How to value the modern footballer


There is a brilliant scene in the 1997 tragi-comic documentary ‘There’s only one Barry Fry’, a fly-on-the-wall chronicle of his disastrous time in charge of Peterborough Football Club, which reveals a bygone age when the wheeler-dealer manager was still a thing. Fry is sitting in a cluttered office negotiating the contract of potential new striker Miguel De Souza, repeatedly swatting away his agent’s demands with: “You ain’t gonna get that, fuckin’ hell!” As the talks are finally concluded, Fry shakes the player by the hand, smashes a gavel on his desk, looks down at himself and shouts: “Sold to the fat bastard in the blue blazer!” before laughing maniacally.

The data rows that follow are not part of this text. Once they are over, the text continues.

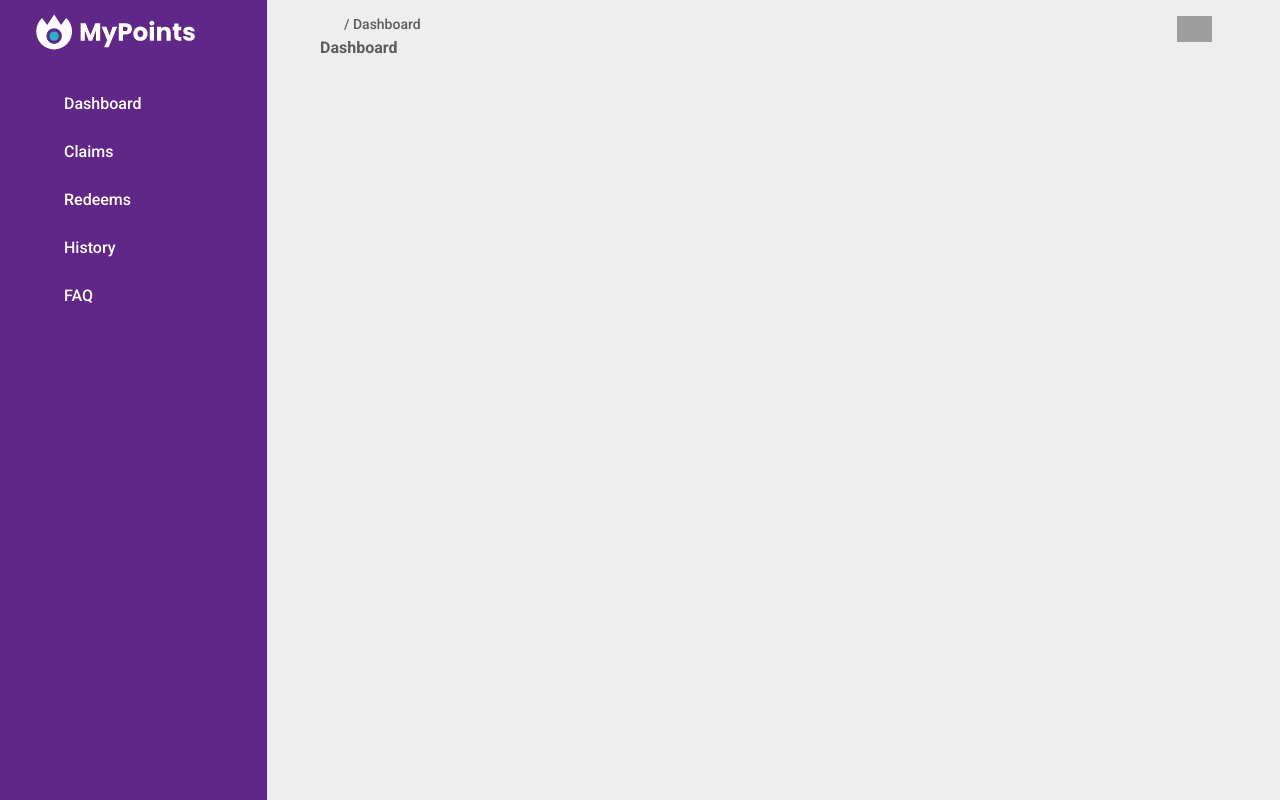
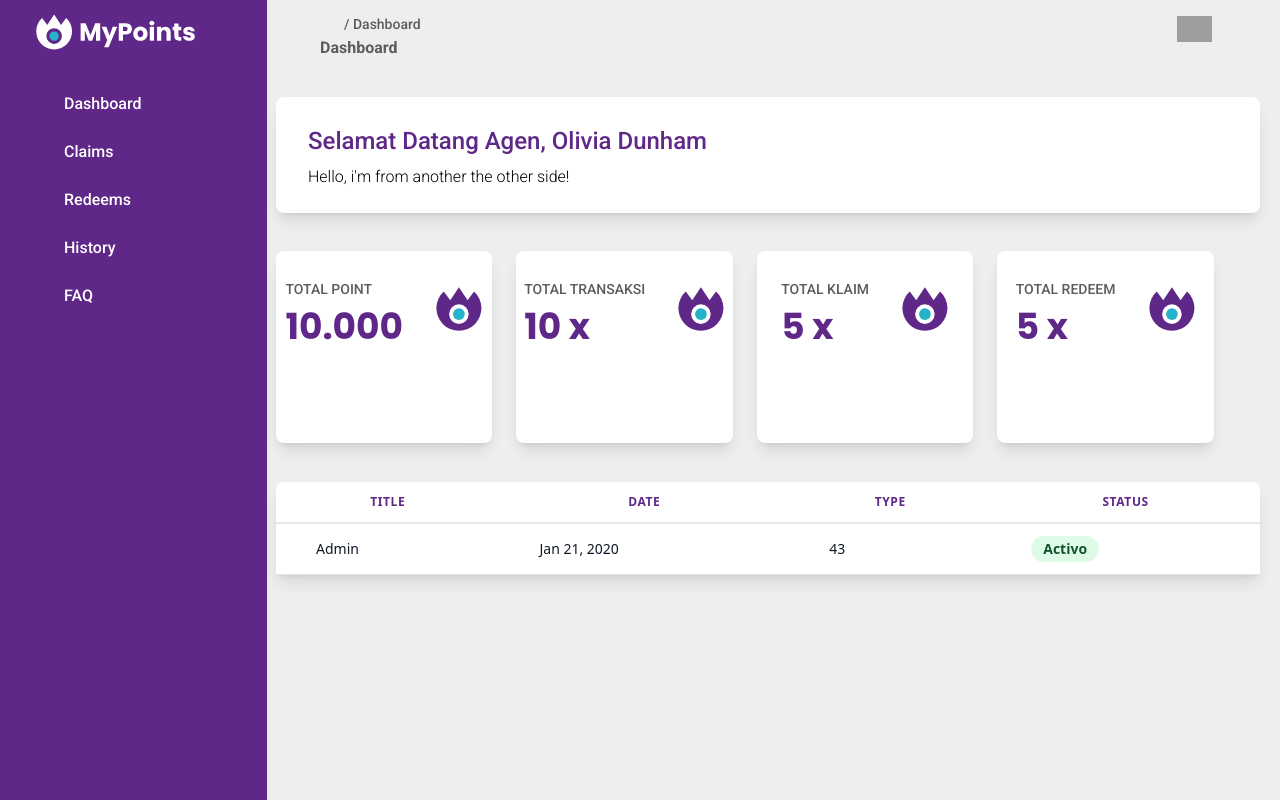
Before and after one commit to yossdev/mypoints-client, a React (Create React App) app: page /dashboard in a window 1280 px wide. Built offline with nearby package versions, Linux system fonts and the light colour scheme; no server answers; grey boxes are pictures that could not be loaded; some icons are missing.

Commit message:
Page Dashboard

```diff
--- /dev/null
+++ b/src/components/UI/organisms/Dashboard/Info.jsx
@@ -0,0 +1,97 @@
+import flower from '../../../../assets/flower.svg'
+
+const Info = () => {
+  return (
+    <div className="mb-8 font-roboto">
+      <div
+        style={{ width: '22%' }}
+        className="inline-block mr-6 rounded-lg overflow-hidden shadow-lg bg-white pt-5 pb-24"
+      >
+        <div className="flex mx-auto justify-center">
+          <div className="flex-initial mr-4">
+            <p className="my-2 text-sm font-roboto text-darkgrey">
+              TOTAL POINT
+            </p>
+
+            <h3 className="text-4xl text-purple font-bold font-poppins">
+              10.000
+            </h3>
+          </div>
+
+          <img
+            alt="uang"
+            src={flower}
+            className="flex-initial w-12 ml-4 rounded-full"
+          />
+        </div>
+      </div>
+
+      <div
+        style={{ width: '22%' }}
+        className="inline-block mr-6 rounded-lg overflow-hidden shadow-lg bg-white pt-5 pb-24"
+      >
+        <div className="flex mx-auto justify-center">
+          <div className="flex-initial mr-4">
+            <p className="my-2 text-sm font-roboto text-darkgrey">
+              TOTAL TRANSAKSI
+            </p>
+
+            <h3 className="text-4xl text-purple font-bold font-poppins">
+              10 x
+            </h3>
+          </div>
+
+          <img
+            alt="uang"
+            src={flower}
+            className="flex-initial w-12 ml-4 rounded-full"
+          />
+        </div>
+      </div>
+
+      <div
+        style={{ width: '22%' }}
+        className="inline-block mr-6 rounded-lg overflow-hidden shadow-lg bg-white pt-5 pb-24"
+      >
+        <div className="flex mx-auto justify-center">
+          <div className="flex-initial mr-4">
+            <p className="my-2 text-sm font-roboto text-darkgrey">
+              TOTAL KLAIM
+            </p>
+
+            <h3 className="text-4xl text-purple font-bold font-poppins">5 x</h3>
+          </div>
+
+          <img
+            alt="uang"
+            src={flower}
+            className="flex-initial w-12 ml-4 rounded-full"
+          />
+        </div>
+      </div>
+
+      <div
+        style={{ width: '22%' }}
+        className="inline-block mr-6 rounded-lg overflow-hidden shadow-lg bg-white pt-5 pb-24"
+      >
+        <div className="flex mx-auto justify-center">
+          <div className="flex-initial mr-4">
+            <p className="my-2 text-sm font-roboto text-darkgrey">
+              TOTAL REDEEM
+            </p>
+
+            <h3 className="text-4xl text-purple font-bold font-poppins">5 x</h3>
+          </div>
+
+          <img
+            alt="uang"
+            src={flower}
+            className="flex-initial w-12 ml-4 rounded-full"
+          />
+        </div>
+      </div>
+    </div>
+  )
+}
+
+export default Info
--- /dev/null
+++ b/src/components/UI/organisms/Dashboard/LatestHistory.jsx
@@ -0,0 +1,48 @@
+import React from 'react'
+
+const LatestHistory = () => {
+  return (
+    <table className="w-full table-auto shadow-lg">
+      <thead>
+        <tr>
+          <th className="rounded-tl-lg px-10 py-3 border-b-2 border-gray-200 bg-white text-xs font-semibold text-purple uppercase tracking-wider">
+            TITLE
+          </th>
+          <th className="px-10 py-3 border-b-2 border-gray-200 bg-white text-xs font-semibold text-purple uppercase tracking-wider">
+            DATE
+          </th>
+          <th className="px-10 py-3 border-b-2 border-gray-200 bg-white text-xs font-semibold text-purple uppercase tracking-wider">
+            TYPE
+          </th>
+          <th className="rounded-tr-lg px-10 py-3 border-b-2 border-gray-200 bg-white text-xs font-semibold text-purple uppercase tracking-wider">
+            Status
+          </th>
+        </tr>
+      </thead>
+      <tbody>
+        <tr>
+          <td className="px-10 py-3 border-b border-gray-200 bg-white text-sm">
+            <p className="text-gray-900 whitespace-no-wrap">Admin</p>
+          </td>
+          <td className="px-10 py-3 border-b border-gray-200 bg-white text-sm">
+            <p className="text-gray-900 whitespace-no-wrap">Jan 21, 2020</p>
+          </td>
+          <td className="px-10 py-3 border-b border-gray-200 bg-white text-sm">
+            <p className="text-gray-900 whitespace-no-wrap">43</p>
+          </td>
+          <td className="px-10 py-3 border-b border-gray-200 bg-white text-sm">
+            <span className="relative inline-block px-3 py-1 font-semibold text-green-900 leading-tight">
+              <span
+                aria-hidden
+                className="absolute inset-0 bg-green-200 opacity-50 rounded-full"
+              ></span>
+              <span className="relative">Activo</span>
+            </span>
+          </td>
+        </tr>
+      </tbody>
+    </table>
+  )
+}
+
+export default LatestHistory
--- /dev/null
+++ b/src/components/UI/organisms/Dashboard/SelamatDatang.jsx
@@ -0,0 +1,19 @@
+const SelamatDatang = () => {
+  return (
+    <div
+      style={{ width: '100%' }}
+      className="inline-block mb-8 rounded-lg overflow-hidden shadow-lg bg-white"
+    >
+      <div className="mt-5 ml-5 px-3 pb-6 pt-2">
+        <h3 className="text-2xl text-purple bold font-roboto">
+          Selamat Datang Agen, Olivia Dunham
+        </h3>
+        <p className="mt-2 font-roboto font-light">
+          Hello, i'm from another the other side!
+        </p>
+      </div>
+    </div>
+  )
+}
+
+export default SelamatDatang
--- a/src/components/pages/Dashboard/index.jsx
+++ b/src/components/pages/Dashboard/index.jsx
@@ -1,13 +1,17 @@
 import UserMenu from '../../UI/organisms/UserMenu'
 import Sidebar from '../../UI/organisms/Sidebar'
+import SelamatDatang from '../../UI/organisms/Dashboard/SelamatDatang'
+import Info from '../../UI/organisms/Dashboard/Info'
+import LatestHistory from '../../UI/organisms/Dashboard/LatestHistory'
 
 import { HomeIcon } from '@primer/octicons-react'
 
 const Dashboard = () => {
   document.title = 'Dashboard'
+  document.body.style = 'background: #EEEEEE;'
 
   return (
-    <div className="h-screen bg-grey">
+    <>
       <Sidebar />
       <UserMenu />
 
@@ -16,7 +20,20 @@ const Dashboard = () => {
         <span className="text-sm ml-2 text-darkgrey">/ Dashboard</span> <br />
         <span className="text-md text-darkgrey font-bold">Dashboard</span>
       </div>
-    </div>
+
+      <div
+        style={{
+          marginTop: '17px',
+          width: '80%',
+          float: 'right',
+          padding: '20px',
+        }}
+      >
+        <SelamatDatang />
+        <Info />
+        <LatestHistory />
+      </div>
+    </>
   )
 }
 
```
Also changed, not shown: src/assets/flower.svg (added).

You suspect that, for better or worse, managers like Barry Fry are few and far between in football these days. The recent documentary All or Nothing: Manchester City revealed a slightly more considered approach – City’s executives are sitting in a swish suite discussing transfers and although their target list is blurred out, with hindsight it is easy to trace the shape of the letters spelling out the top name in the summer of 2017: Aymeric Laporte. With clinical efficiency, City signed their first choice and he played a key role in their 100-point season. Few clubs have the money to be as decisive, but across football Fry’s method of engaging in enthusiastic discourse has been replaced by something more subtle, and more precise.

The principals of valuing a footballer haven’t really changed over the past few decades. We already know the broad markers: performance, experience, age, contract duration. It’s just that now every touch of every ball in every major league is monitored, and it means that value is something fluid which can shift in an instant. Take the Burnley winger Dwight McNeil, who had barely started his career when he began making a statistical ripple a thousand kilometres away in Switzerland. What looked like promising performances to the eye had translated to a raft of key passes and dribbles in the complex algorithm of the CIES Football Observatory in Geneva.
“His performance statistics showed after only two games that he was clearly a very talented player,” says Dr Raffaele Poli, the organisation’s head. Not only was McNeil showing high performance metrics but he was young and contracted to a Premier League club; from almost nothing he was valued as a multi-million pound asset.


Dr Poli says game time at each level of the game is a crucial and telling variable — minutes translate to experience and indicate performance — but he believes CIES are nearing the limit of their modelling accuracy. The transfer of Diego Costa from Chelsea to Atletico Madrid was impossible to model, he explains, distorted by Costa’s very public fallout with Chelsea manager Antonio Conte, while CIES pitched Tyrone Ming’s market price far below the £25m Aston Villa paid Bournemouth for the defender whose career has been stalled by injury. “We are at around an 86% correlation [with actual transfer prices], and I think we are near the limit. If you try to do a model to correct Mings, it will be wrong for many more players.”

CIES often mediate between during disputed negotiations, while several consultancies have established themselves as advisors on transfer recruitment with a raft of tools to disseminate big data. One such consultancy which works with Premier League boardrooms, 21st Club, predominantly uses two methods for valuing players: the first is to benchmark a transfer target against not just one or two players that spring to mind but a deep pool of 15-20 comparables to gauge how likely the transfer is to be a success; the second is to pitch the player’s value in the context of the buying club’s financial muscle.


As Omar Chaudhuri, 21st Club’s head of intelligence, explains: “You can look at Philippe Coutinho to Barcelona and see that his transfer fee was roughly 18% of Barcelona’s revenue. What you find is that, let’s take Everton buying Gylfi Sigurdsson — who is almost as important to Everton as Coutinho was expected to be for Barcelona — his fee is in a similar sort of range, around 18-20% of Everton’s revenue. So you get this rate card depending on the importance of players within an individual team. A lot of the advice we give clubs is ‘OK, if you’re going to spend 10% of revenues, this is the kind of impact you should expect the player to have on your team’.”

Part of the advisory role is to find the cheat codes that will unlock value and potential upside, like ignoring the stigma around relegated players, something Liverpool have used to great effect in the signings of Andrew Robertson, Georginio Wijnaldum and Xherdan Shaqiri. “Relegated players are usually disregarded by mid-table Premier League clubs,” says Chaudhuri. “But actually if you look at players that have been signed from relegated teams, they’ve disproportionately grown in value over the past few years.”